___ Study material

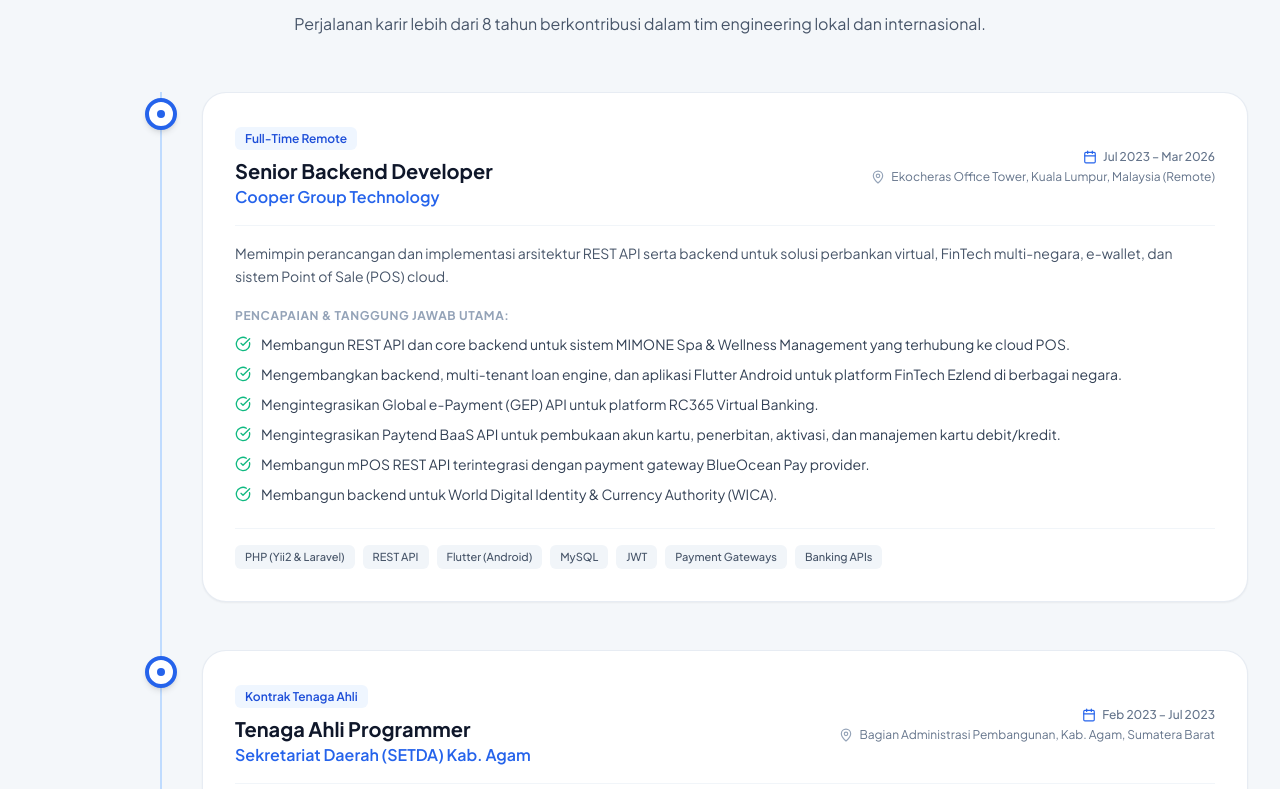
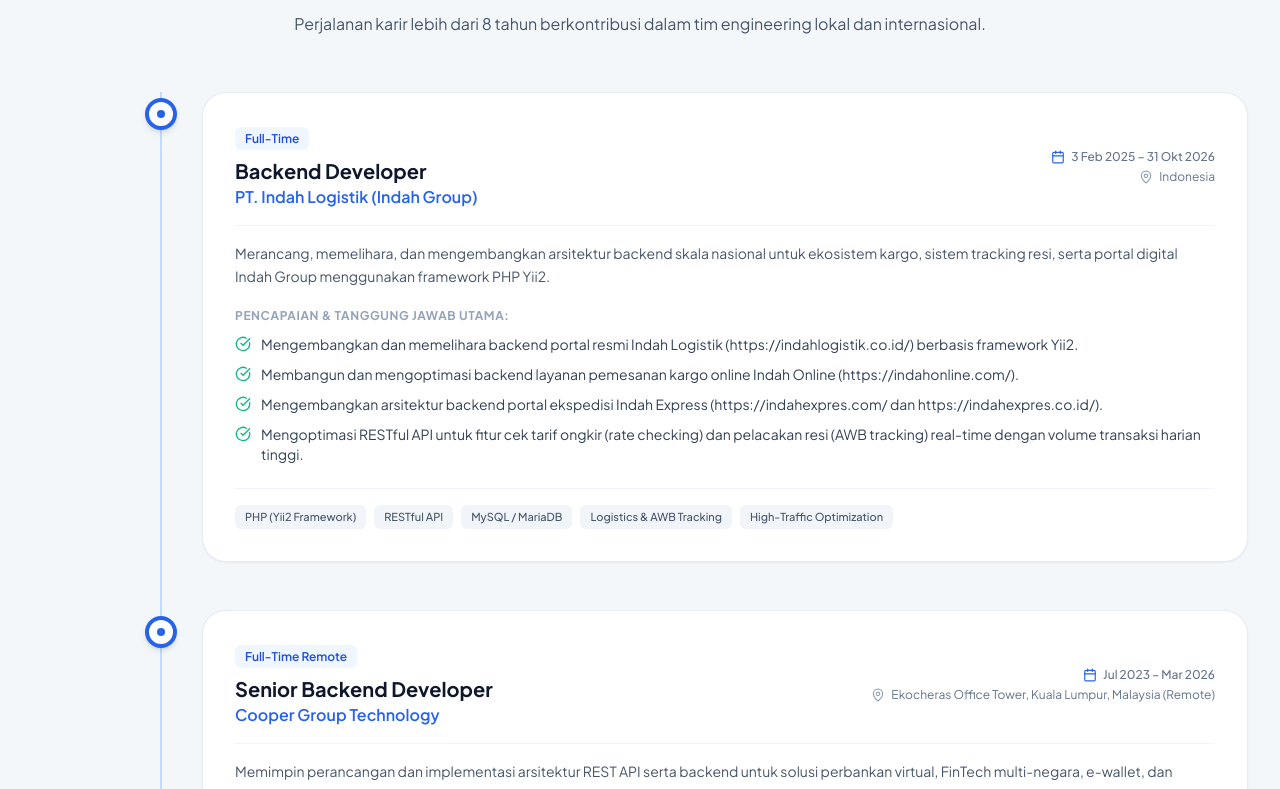
Before and after one commit to rahmatputrabulcin/portfolio-rahmatputra, a Next.js app: page / in a window 1280 px wide. Shown: the part 3231-4020 px from the top of the page. Built offline with nearby package versions, Linux system fonts and the light colour scheme.

Commit message:
feat: add Indah Logistik Backend Developer experience and enterprise systems

```diff
--- a/src/data/portfolio.ts
+++ b/src/data/portfolio.ts
@@ -125,6 +125,28 @@ export const PORTFOLIO_DATA = {
 
   experiences: [
     {
+      company: "PT. Indah Logistik (Indah Group)",
+      role: "Backend Developer",
+      period: "3 Feb 2025 – 31 Okt 2026",
+      location: "Indonesia",
+      type: "Full-Time",
+      description:
+        "Merancang, memelihara, dan mengembangkan arsitektur backend skala nasional untuk ekosistem kargo, sistem tracking resi, serta portal digital Indah Group menggunakan framework PHP Yii2.",
+      achievements: [
+        "Mengembangkan dan memelihara backend portal resmi Indah Logistik (https://indahlogistik.co.id/) berbasis framework Yii2.",
+        "Membangun dan mengoptimasi backend layanan pemesanan kargo online Indah Online (https://indahonline.com/).",
+        "Mengembangkan arsitektur backend portal ekspedisi Indah Express (https://indahexpres.com/ dan https://indahexpres.co.id/).",
+        "Mengoptimasi RESTful API untuk fitur cek tarif ongkir (rate checking) dan pelacakan resi (AWB tracking) real-time dengan volume transaksi harian tinggi.",
+      ],
+      techStack: [
+        "PHP (Yii2 Framework)",
+        "RESTful API",
+        "MySQL / MariaDB",
+        "Logistics & AWB Tracking",
+        "High-Traffic Optimization",
+      ],
+    },
+    {
       company: "Cooper Group Technology",
       role: "Senior Backend Developer",
       period: "Jul 2023 – Mar 2026",
@@ -215,6 +237,31 @@ export const PORTFOLIO_DATA = {
   ] as Experience[],
 
   projects: [
+    {
+      title: "Indah Logistik & Cargo Enterprise Ecosystem",
+      category: "Enterprise",
+      role: "Backend Developer",
+      description:
+        "Ekosistem digital logistik dan ekspedisi kargo nasional Indah Group menggunakan framework PHP Yii2. Mencakup integrasi core backend untuk pemesanan kargo online, kalkulasi ongkos kirim real-time, dan pelacakan resi AWB skala nasional.",
+      highlights: [
+        "Pengembangan backend portal utama Indah Logistik (indahlogistik.co.id) menggunakan framework Yii2.",
+        "Sistem pemesanan kargo online Indah Online (indahonline.com) dan portal ekspedisi Indah Express.",
+        "Optimasi database query dan throughput REST API untuk ribuan request pelacakan resi per menit.",
+      ],
+      techStack: [
+        "PHP (Yii2 Framework)",
+        "RESTful API",
+        "MySQL / MariaDB",
+        "Logistics Architecture",
+        "High Concurrency",
+      ],
+      links: [
+        { label: "Indah Logistik Resmi", url: "https://indahlogistik.co.id/" },
+        { label: "Indah Online Booking", url: "https://indahonline.com/" },
+        { label: "Indah Express (COM)", url: "https://indahexpres.com/" },
+        { label: "Indah Express (CO.ID)", url: "https://indahexpres.co.id/" },
+      ],
+    },
     {
       title: "Ezlend Multi-Country FinTech & Multi-Tenant Loan Ecosystem",
       category: "FinTech",
```
Also changed, not shown: public/CV_Rahmat_Putra.html (+20 -0 lines).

______

▸ Work item
Copy each line above where the string "FinTech" occurs.

▸ Response to this task
       title: "Ezlend Multi-Country FinTech & Multi-Tenant Loan Ecosystem",
       category: "FinTech",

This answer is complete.